People told us they knew their comments and complaints would be listened to and acted on effectively.



Updated 11 October 2017

The service was well led.

Systems and procedures were in place to monitor and assess the quality of service people received.

The registered manager had clear lines of responsibility and accountability. Staff understood their role and were committed to providing a good standard of support for people in their care.

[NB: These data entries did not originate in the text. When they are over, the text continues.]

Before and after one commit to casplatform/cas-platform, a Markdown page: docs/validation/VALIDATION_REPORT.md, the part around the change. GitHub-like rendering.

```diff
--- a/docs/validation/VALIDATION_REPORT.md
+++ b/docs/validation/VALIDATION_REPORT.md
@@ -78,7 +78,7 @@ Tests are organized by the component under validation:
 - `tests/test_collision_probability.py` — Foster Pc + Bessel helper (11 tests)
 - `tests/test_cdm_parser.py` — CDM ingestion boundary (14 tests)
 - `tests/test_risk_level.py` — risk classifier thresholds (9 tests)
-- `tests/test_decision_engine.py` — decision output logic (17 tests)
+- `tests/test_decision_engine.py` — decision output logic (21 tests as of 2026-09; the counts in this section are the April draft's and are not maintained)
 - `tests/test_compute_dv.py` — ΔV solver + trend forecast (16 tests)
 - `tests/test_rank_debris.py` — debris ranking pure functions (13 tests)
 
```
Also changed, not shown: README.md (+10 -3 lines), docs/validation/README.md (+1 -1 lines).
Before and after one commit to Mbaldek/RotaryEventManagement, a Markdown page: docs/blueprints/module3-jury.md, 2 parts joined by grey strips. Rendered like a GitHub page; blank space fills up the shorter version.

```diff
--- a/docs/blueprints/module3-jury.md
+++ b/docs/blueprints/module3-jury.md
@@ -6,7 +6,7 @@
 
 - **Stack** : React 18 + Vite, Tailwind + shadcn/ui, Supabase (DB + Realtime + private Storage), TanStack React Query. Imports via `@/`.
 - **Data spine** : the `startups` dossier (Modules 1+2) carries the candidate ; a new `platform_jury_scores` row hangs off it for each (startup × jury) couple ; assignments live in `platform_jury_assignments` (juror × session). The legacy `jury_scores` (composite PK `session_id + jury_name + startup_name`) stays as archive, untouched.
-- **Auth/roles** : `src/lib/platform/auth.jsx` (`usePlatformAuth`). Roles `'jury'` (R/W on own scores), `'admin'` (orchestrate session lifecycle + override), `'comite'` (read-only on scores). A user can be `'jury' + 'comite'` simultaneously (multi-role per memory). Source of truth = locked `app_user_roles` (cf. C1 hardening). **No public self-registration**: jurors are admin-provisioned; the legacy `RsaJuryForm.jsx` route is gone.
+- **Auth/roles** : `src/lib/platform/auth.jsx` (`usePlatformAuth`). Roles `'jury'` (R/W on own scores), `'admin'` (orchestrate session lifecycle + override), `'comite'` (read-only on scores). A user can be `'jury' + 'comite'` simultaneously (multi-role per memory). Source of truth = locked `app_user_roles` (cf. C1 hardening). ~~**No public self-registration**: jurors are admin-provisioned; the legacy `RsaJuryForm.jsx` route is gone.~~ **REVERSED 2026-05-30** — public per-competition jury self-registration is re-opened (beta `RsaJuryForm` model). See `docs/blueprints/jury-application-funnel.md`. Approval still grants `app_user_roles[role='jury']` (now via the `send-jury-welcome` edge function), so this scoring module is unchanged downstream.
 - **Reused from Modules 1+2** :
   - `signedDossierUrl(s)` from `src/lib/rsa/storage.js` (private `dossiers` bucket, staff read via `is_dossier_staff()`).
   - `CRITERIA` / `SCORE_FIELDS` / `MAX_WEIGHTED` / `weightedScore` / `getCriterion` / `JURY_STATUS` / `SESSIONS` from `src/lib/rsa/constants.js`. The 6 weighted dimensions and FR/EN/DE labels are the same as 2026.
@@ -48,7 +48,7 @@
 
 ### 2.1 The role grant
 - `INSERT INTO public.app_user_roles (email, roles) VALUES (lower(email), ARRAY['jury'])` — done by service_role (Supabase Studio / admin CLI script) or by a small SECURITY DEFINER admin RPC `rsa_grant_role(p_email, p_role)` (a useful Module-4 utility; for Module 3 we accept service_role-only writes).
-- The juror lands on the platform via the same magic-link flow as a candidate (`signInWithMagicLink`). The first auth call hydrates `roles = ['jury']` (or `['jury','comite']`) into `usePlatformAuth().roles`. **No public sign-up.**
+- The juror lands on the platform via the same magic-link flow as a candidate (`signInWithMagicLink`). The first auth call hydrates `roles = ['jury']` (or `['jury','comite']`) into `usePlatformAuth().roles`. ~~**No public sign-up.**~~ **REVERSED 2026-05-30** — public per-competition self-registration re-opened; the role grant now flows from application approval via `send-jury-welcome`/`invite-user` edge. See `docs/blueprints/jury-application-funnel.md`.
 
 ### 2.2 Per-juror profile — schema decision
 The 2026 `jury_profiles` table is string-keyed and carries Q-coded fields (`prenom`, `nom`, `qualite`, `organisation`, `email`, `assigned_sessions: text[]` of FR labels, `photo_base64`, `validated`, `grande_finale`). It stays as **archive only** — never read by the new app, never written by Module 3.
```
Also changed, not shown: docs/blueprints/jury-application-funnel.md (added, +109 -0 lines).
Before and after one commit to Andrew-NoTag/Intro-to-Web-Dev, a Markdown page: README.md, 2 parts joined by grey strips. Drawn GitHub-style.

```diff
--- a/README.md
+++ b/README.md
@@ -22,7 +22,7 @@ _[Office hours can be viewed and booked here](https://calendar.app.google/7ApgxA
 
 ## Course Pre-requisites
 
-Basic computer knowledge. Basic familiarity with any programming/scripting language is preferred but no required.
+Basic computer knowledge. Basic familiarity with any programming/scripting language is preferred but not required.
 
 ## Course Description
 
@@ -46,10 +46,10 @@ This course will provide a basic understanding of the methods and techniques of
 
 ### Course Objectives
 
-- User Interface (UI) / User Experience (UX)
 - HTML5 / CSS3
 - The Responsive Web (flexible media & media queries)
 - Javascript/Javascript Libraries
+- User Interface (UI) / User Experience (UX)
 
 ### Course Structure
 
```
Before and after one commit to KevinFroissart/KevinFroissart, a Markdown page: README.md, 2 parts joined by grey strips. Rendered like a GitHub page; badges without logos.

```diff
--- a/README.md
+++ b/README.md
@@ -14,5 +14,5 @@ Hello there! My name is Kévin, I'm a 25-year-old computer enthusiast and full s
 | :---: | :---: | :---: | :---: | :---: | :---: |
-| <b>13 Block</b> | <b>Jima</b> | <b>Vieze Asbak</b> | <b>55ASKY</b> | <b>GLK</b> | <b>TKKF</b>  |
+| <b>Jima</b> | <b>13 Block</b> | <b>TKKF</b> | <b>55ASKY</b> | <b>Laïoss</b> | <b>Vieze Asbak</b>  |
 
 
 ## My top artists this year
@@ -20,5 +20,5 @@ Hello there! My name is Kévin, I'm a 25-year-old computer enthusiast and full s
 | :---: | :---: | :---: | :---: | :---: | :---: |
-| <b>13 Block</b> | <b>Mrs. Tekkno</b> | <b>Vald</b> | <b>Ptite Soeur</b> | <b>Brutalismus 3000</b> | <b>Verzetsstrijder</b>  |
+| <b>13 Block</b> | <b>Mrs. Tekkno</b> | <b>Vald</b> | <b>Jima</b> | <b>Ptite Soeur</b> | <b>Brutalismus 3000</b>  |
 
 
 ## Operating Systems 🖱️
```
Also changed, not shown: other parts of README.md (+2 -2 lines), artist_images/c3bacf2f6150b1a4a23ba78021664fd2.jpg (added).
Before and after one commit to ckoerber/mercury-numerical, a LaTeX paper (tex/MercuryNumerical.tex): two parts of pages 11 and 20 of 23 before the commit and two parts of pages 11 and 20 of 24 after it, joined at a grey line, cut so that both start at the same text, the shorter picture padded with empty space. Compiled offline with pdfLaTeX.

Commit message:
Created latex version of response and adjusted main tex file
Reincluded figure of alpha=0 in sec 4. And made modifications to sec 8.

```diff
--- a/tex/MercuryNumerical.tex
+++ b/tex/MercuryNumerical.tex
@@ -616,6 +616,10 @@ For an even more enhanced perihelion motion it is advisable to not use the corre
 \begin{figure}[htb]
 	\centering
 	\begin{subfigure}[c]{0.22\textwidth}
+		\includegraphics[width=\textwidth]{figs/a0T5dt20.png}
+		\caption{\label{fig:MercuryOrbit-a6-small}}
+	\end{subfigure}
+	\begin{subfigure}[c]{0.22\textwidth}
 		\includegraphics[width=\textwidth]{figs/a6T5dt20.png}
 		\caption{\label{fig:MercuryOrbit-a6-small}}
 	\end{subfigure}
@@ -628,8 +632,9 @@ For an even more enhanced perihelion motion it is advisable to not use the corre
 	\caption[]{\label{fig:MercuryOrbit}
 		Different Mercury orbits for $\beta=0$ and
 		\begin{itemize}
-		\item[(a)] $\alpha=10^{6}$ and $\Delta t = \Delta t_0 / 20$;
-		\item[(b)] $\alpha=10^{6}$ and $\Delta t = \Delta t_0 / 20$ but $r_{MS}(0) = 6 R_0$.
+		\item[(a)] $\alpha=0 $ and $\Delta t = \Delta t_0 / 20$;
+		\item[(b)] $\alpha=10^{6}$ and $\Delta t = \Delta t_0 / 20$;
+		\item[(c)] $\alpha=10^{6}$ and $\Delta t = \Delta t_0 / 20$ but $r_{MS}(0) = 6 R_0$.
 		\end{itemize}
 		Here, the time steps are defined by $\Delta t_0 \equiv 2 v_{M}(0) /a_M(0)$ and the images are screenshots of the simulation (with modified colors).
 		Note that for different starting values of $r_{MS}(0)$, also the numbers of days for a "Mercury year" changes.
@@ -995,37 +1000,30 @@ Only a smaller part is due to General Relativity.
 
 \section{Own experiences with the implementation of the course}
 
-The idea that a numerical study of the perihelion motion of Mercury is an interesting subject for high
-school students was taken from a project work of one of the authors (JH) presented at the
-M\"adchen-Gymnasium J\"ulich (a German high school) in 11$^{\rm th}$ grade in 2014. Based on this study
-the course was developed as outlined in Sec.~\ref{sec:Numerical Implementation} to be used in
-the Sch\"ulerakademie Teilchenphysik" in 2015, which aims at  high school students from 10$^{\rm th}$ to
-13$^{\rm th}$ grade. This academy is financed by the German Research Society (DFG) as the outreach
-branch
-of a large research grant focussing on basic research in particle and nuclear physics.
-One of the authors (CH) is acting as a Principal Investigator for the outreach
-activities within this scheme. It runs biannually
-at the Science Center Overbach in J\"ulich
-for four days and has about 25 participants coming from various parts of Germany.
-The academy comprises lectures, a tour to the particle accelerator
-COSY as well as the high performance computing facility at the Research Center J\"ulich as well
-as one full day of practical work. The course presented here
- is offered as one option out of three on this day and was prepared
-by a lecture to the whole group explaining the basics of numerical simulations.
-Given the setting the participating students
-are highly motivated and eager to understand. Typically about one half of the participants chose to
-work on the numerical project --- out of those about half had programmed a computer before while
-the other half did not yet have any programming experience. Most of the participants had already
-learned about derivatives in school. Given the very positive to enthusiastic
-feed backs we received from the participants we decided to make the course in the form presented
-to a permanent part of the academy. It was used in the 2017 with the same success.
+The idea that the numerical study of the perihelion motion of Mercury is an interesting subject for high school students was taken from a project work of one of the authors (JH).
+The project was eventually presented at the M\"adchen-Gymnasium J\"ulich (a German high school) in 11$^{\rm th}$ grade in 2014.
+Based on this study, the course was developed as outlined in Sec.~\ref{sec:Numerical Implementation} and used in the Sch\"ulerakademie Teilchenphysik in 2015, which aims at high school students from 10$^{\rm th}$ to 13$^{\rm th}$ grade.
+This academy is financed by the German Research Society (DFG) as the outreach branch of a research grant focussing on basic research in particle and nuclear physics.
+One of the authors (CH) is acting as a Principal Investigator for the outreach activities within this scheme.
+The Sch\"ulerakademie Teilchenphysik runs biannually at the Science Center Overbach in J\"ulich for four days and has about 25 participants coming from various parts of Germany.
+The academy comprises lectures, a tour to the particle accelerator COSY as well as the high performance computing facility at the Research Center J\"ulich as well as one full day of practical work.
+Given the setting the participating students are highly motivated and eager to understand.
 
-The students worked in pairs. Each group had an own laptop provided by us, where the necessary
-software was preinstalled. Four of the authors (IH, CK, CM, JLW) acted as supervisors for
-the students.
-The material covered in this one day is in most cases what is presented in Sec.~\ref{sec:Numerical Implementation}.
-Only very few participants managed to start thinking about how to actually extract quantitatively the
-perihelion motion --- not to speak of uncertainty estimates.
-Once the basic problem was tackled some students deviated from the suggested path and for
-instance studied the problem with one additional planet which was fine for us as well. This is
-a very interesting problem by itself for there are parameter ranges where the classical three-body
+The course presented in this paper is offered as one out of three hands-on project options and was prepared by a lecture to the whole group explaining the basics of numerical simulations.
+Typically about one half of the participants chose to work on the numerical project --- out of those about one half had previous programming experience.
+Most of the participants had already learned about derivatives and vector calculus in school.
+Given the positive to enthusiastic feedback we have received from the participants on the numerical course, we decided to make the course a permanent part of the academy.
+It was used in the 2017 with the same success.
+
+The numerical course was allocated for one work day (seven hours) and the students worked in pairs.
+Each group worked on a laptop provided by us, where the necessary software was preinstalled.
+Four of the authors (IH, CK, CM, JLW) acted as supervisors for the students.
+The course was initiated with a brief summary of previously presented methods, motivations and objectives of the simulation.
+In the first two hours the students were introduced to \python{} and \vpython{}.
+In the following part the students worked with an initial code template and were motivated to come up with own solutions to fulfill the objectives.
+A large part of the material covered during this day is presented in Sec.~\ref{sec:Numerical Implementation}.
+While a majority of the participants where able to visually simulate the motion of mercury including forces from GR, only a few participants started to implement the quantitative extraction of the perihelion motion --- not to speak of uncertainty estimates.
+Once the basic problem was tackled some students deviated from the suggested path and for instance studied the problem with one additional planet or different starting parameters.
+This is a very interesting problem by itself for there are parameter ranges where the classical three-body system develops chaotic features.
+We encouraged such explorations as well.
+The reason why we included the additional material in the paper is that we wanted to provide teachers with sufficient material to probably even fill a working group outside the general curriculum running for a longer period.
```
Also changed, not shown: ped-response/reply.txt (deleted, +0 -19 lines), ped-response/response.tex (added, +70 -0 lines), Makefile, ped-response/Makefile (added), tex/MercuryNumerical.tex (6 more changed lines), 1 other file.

A range of audits were in place to monitor the health, safety and welfare of people who lived at the home. Quality assurance was checked upon and action was taken to make improvements, where applicable.